Nineteen years after the war, the Kargil Battle School is training its students with more advanced technology and equipment

DRAS: During the 1999 Kargil war, the Indian Army had faced immense difficulty in recapturing its posts located at several high-altitude peaks in the J&K district after an infiltration took place from the other side of the border or Pakistan. One reason for this was the lack of institutionalised training in mountain warfare in the region. The situation, however, changed in 2000 when the Kargil Battle School was opened for providing pre-induction training to soldiers, who are deployed in the heights along the Line of Control (LoC) in this region.

Nineteen years after the war, the school is training its students with more advanced technology and equipment. There, however, are challenges that remain and are being overcome through this training institution.

Lt Col K T Varunny, the Officer-Commanding of the Kargil Battle School in Dras, explains that the institution’s aim is to ensure that all troops of the 8 Mountain Division can safely operate from 10,000 feet to 18,000 feet. This division is tasked with guarding high features located at these altitudes and passes in Dras, Kargil and Batalik sectors, where the war was fought in 1999.

“What happens here is something like pre-induction of troops entering this area from peace stations. This is especially important for those personnel who are coming from the plains. The Kargil Battle School has been established to ensure that troops are ready for mountain warfare and are training for tactical operations in the mountains,” Lt Col Varunny told ET.

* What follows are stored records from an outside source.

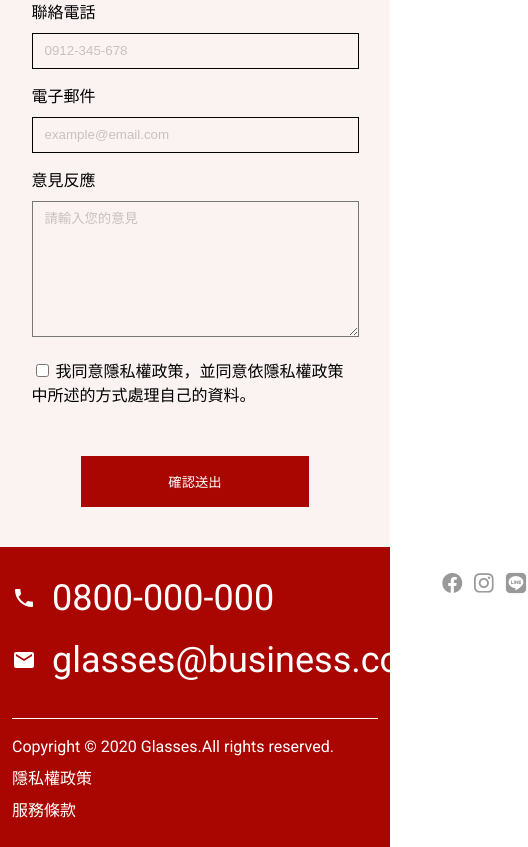
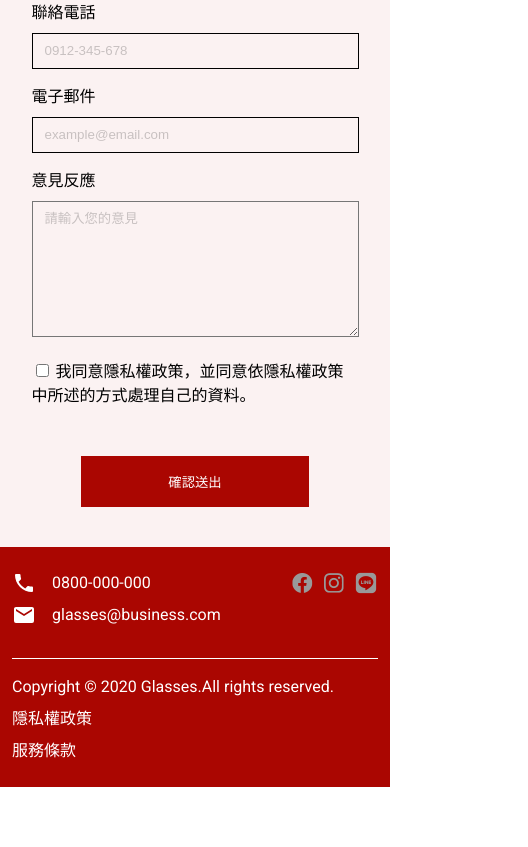
Before and after one commit to OwLu0905/week3-lv3-RWD, a plain HTML site: page index.html in a window 390 px wide. Shown: the part 6632-7479 px from the top of the page, 528 px wide, since content can reach past the window. After the commit the page ends 7419 px from the top, so only its background shows below. Drawn offline with Linux system fonts and the light colour scheme.

Commit message:
media a tag

```diff
--- a/style.css
+++ b/style.css
@@ -348,7 +348,7 @@ a {
     padding-top: 12px;
     padding-bottom: 23px;
   }
-  .media p {
+  .media a {
     font-size: 16px;
   }
   .media svg {
```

He explains that the course for every inductee lasts for about three weeks. It starts with acclimatisation in the first week- an important factor for troops to be able to function normally at high altitudes. Trainees subsequently have to undergo a physical training to be able to carry out the strenuous climbs, followed by learning different climbing techniques and more endurance training. They are then inducted into the 8 Mountain Division.

On Tuesday, different climbing demonstrations were held on a hill designated for such activities of the training school. The hill stands out distinctly among the near barren light brown coloured hills surrounding it. Small flags of different colours are planted on rock faces across the hill and have been designated as different bases for the climbs.

“We teach rock climbing, rock-craft and casualty evacuation in this hill,” said an army official, while explaining the demonstrations.

The demonstrations involved free climbing, a 90-degree climb, rappelling and assault teams climbing rock faces and carrying out a simulated attack on a bunker portrayed as that of the enemy. What also needs to be noted is that these climbs are against gravity and soldiers have to not only be strong enough to carry their own body weight, but also about 25 kg of load, including their weapon, ammunition, sleeping bag and equipment for climbing. The school also trains the soldiers to walk for a stretch of 10-15 kilometres (km) at night before a simulated assault, to avoid detection.

Officers who are running the school explain that there has been a major infrastructure change. “Things have changed over the years such as now there is better infrastructure training,” said an officer.

Another officer explained that the initial challenges in such training is that soldiers have to get used to the specialised equipment being used in the climbs. “And then we need adequate physical fitness level, as one can easily get breathless in high altitudes. Presence of mind is also important as a wrong step can lead to accidents,” he said.

The school also trains soldiers in skiing and ice climbing. Learning mountain warfare and climbing techniques is of immense importance in this region, because in some high features roads only exist up to a certain point and the supplies have to be carried by porters or by troops. These techniques will also come to use if war breaks out at peaks in these regions.